Perhaps one of the more obvious approaches to complement national efforts is to require the fisheries that source them to be verified as sustainable by a global organisation. The Marine Stewardship Council (MSC), an international certification body for sustainable fishing, judges sustainable fishing according to measurements of healthy populations of species, as well as management measures that prevent overfishing and harm to the environment.
Elaine Tan from WWF says: “The development of sustainable fisheries for sharks is an important part of the solution to the shark crisis.
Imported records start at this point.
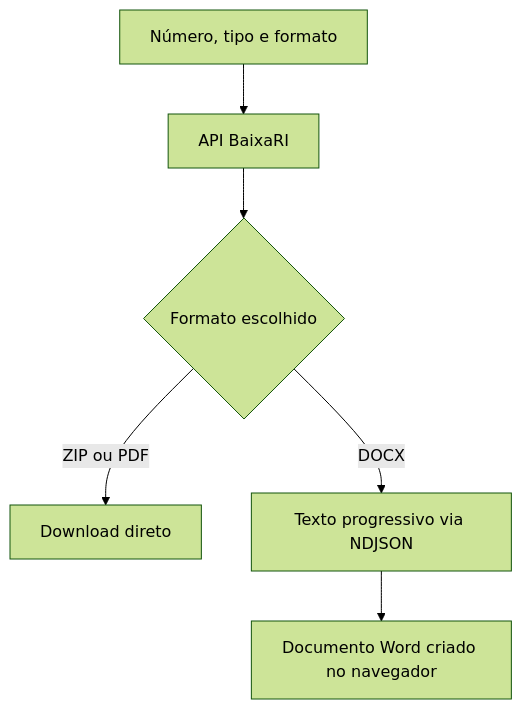
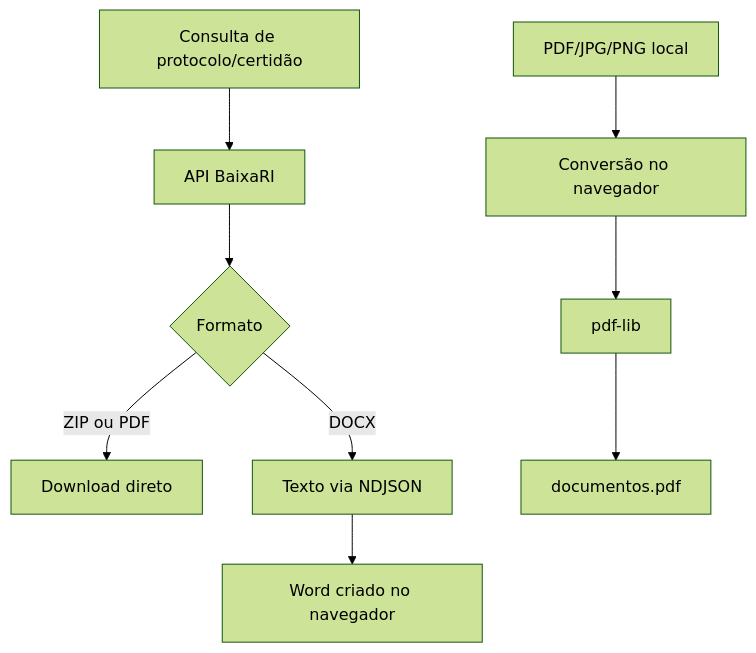
The diagram in README.md (marcosfrancomarinho/baixari), drawn with Mermaid (forest theme) before and after one commit. The commit also changed other lines of this file and 4 other files, not shown here.

````diff
--- a/README.md
+++ b/README.md
@@ -43,8 +40,12 @@
 ```mermaid
 flowchart TD
-    A["Número, tipo e formato"] --> B["API BaixaRI"]
-    B --> C{"Formato escolhido"}
+    A["Consulta de protocolo/certidão"] --> B["API BaixaRI"]
+    B --> C{"Formato"}
     C -->|ZIP ou PDF| D["Download direto"]
-    C -->|DOCX| E["Texto progressivo via NDJSON"]
-    E --> F["Documento Word criado no navegador"]
+    C -->|DOCX| E["Texto via NDJSON"]
+    E --> F["Word criado no navegador"]
+
+    G["PDF/JPG/PNG local"] --> H["Conversão no navegador"]
+    H --> I["pdf-lib"]
+    I --> J["documentos.pdf"]
 ```
````
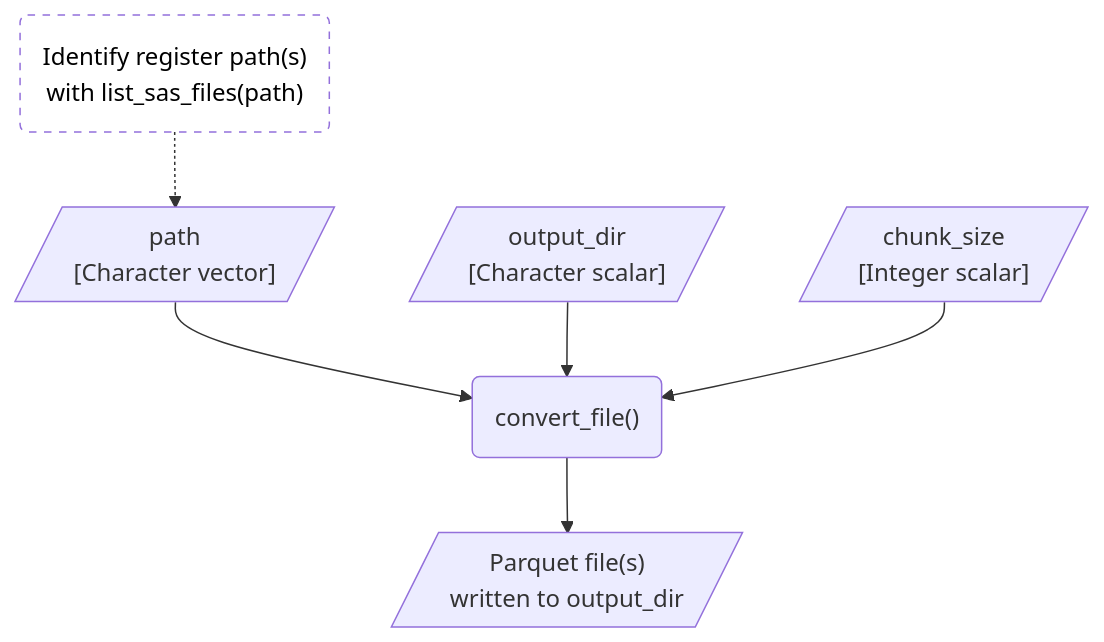
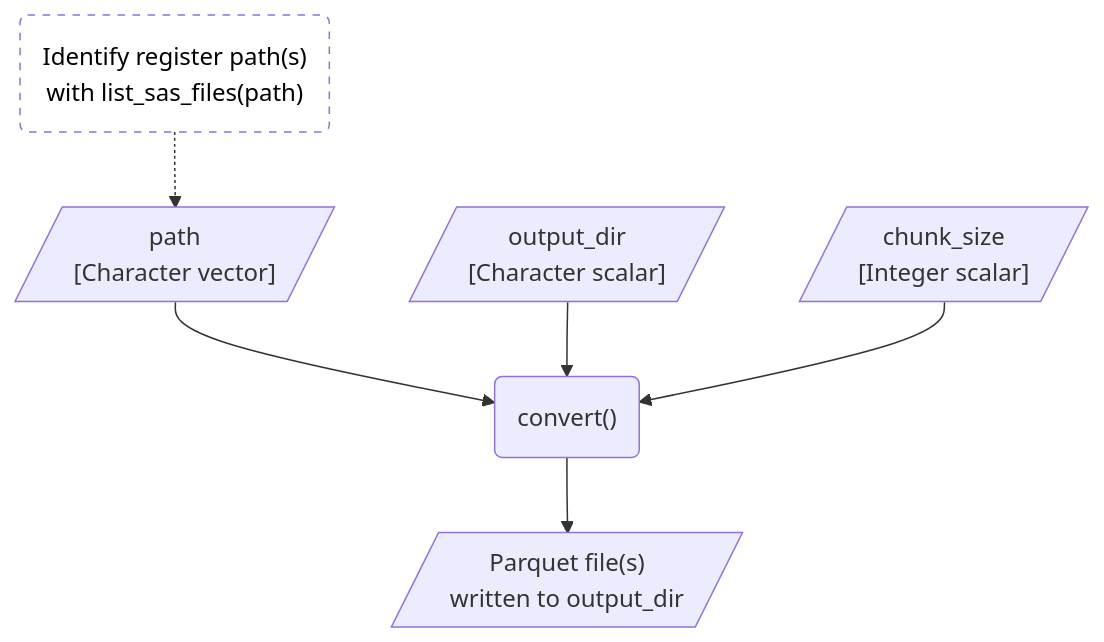
The first of 3 diagrams in articles/design.md (dp-next/registers2parquet), drawn with Mermaid before and after one commit. The commit also changed other lines of this file and 29 other files, not shown here.

````diff
--- a/articles/design.md
+++ b/articles/design.md
@@ -52,17 +52,17 @@
 ``` mermaid
 flowchart TD
     identify_paths("Identify register path(s)<br>with list_sas_files(path)")
     path[/"path<br>[Character vector]"/]
     output_dir[/"output_dir<br>[Character scalar]"/]
     chunk_size[/"chunk_size<br>[Integer scalar]"/]
-    convert_file("convert_file()")
+    convert("convert()")
     output[/"Parquet file(s)<br>written to output_dir"/]
 
     %% Edges
-    identify_paths -.-> path --> convert_file
-    output_dir & chunk_size --> convert_file
-    convert_file --> output
+    identify_paths -.-> path --> convert
+    output_dir & chunk_size --> convert
+    convert --> output
 
     %% Style
     style identify_paths fill:#FFFFFF, color:#000000, stroke-dasharray: 5 5
 ```
````
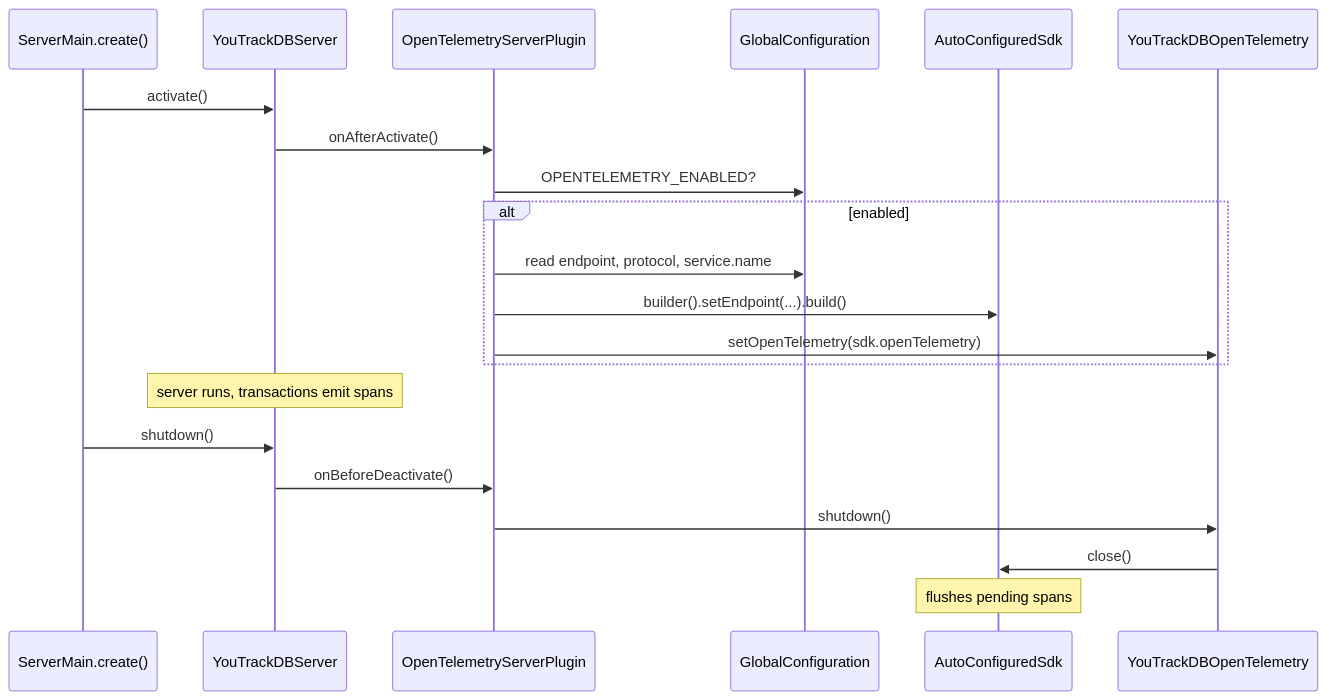
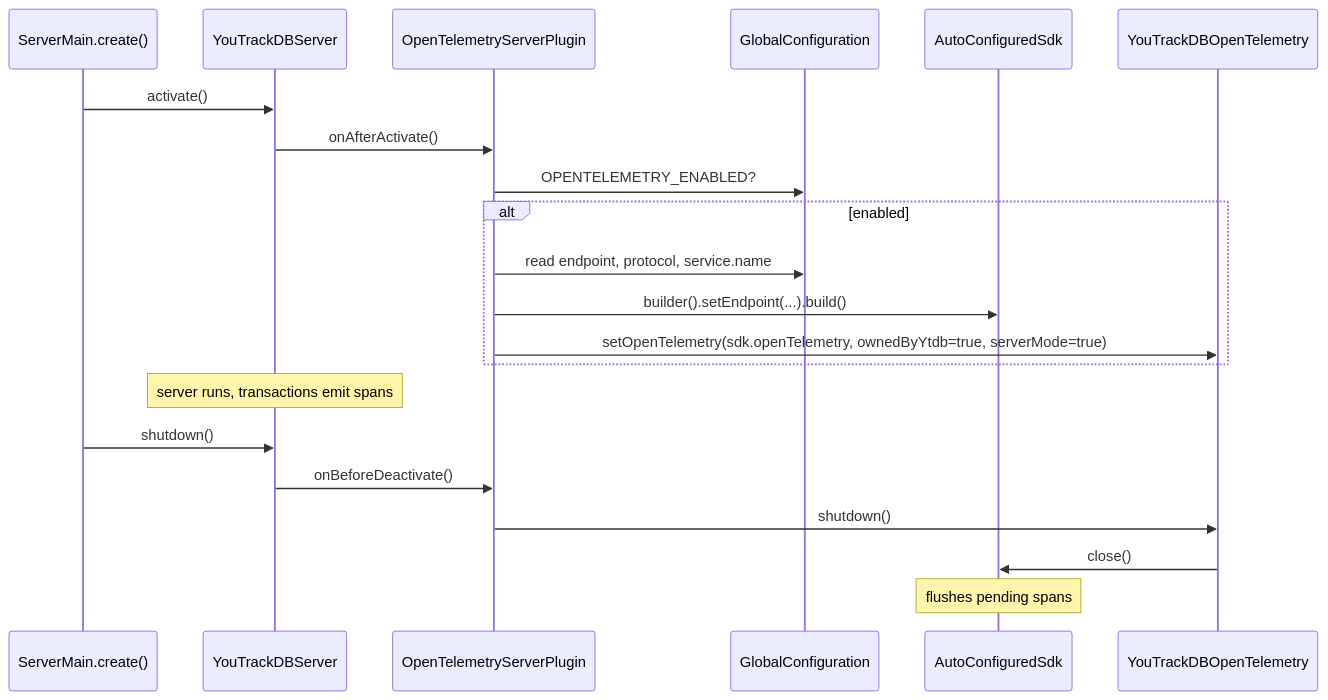
The fourth of 4 diagrams in docs/adr/ytdb-496-opentelemetry-support/_workflow/design.md (JetBrains/youtrackdb), drawn with Mermaid before and after one commit. The commit also changed other lines of this file and 2 other files, not shown here.

Commit message:
Sync OTel design diagrams with prose

````diff
--- a/docs/adr/ytdb-496-opentelemetry-support/_workflow/design.md
+++ b/docs/adr/ytdb-496-opentelemetry-support/_workflow/design.md
@@ -365,24 +375,24 @@
 ```mermaid
 sequenceDiagram
     participant Main as ServerMain.create()
     participant Srv as YouTrackDBServer
     participant Plugin as OpenTelemetryServerPlugin
     participant Cfg as GlobalConfiguration
     participant Sdk as AutoConfiguredSdk
     participant Fac as YouTrackDBOpenTelemetry
 
     Main->>Srv: activate()
     Srv->>Plugin: onAfterActivate()
     Plugin->>Cfg: OPENTELEMETRY_ENABLED?
     alt enabled
         Plugin->>Cfg: read endpoint, protocol, service.name
         Plugin->>Sdk: builder().setEndpoint(...).build()
-        Plugin->>Fac: setOpenTelemetry(sdk.openTelemetry)
+        Plugin->>Fac: setOpenTelemetry(sdk.openTelemetry, ownedByYtdb=true, serverMode=true)
     end
     Note over Srv: server runs, transactions emit spans
     Main->>Srv: shutdown()
     Srv->>Plugin: onBeforeDeactivate()
     Plugin->>Fac: shutdown()
     Fac->>Sdk: close()
     Note over Sdk: flushes pending spans
 ```
````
But so far, only one shark fishery in the world has been certified sustainable by the MSC – for spiny dogfish in the US.”
While this does illustrate certain problems – why would nations, especially developing ones, consent to sustainable standards and hurt their fishing industry? – it would undoubtedly be to the benefit of shark populations.
For now, at least, the road ahead for nations with large ports is to implement appropriate coding and to properly enforce their controls. In this way, unsustainable fisheries that target sharks indiscriminately (or seek to circumvent regulations) are cut off from exploiting the international market. Alongside education – from cities to isolated fishing villages – which will strengthen people’s resolve to get their nations to live up to international obligations, things may just start to change for the better for sharks. ag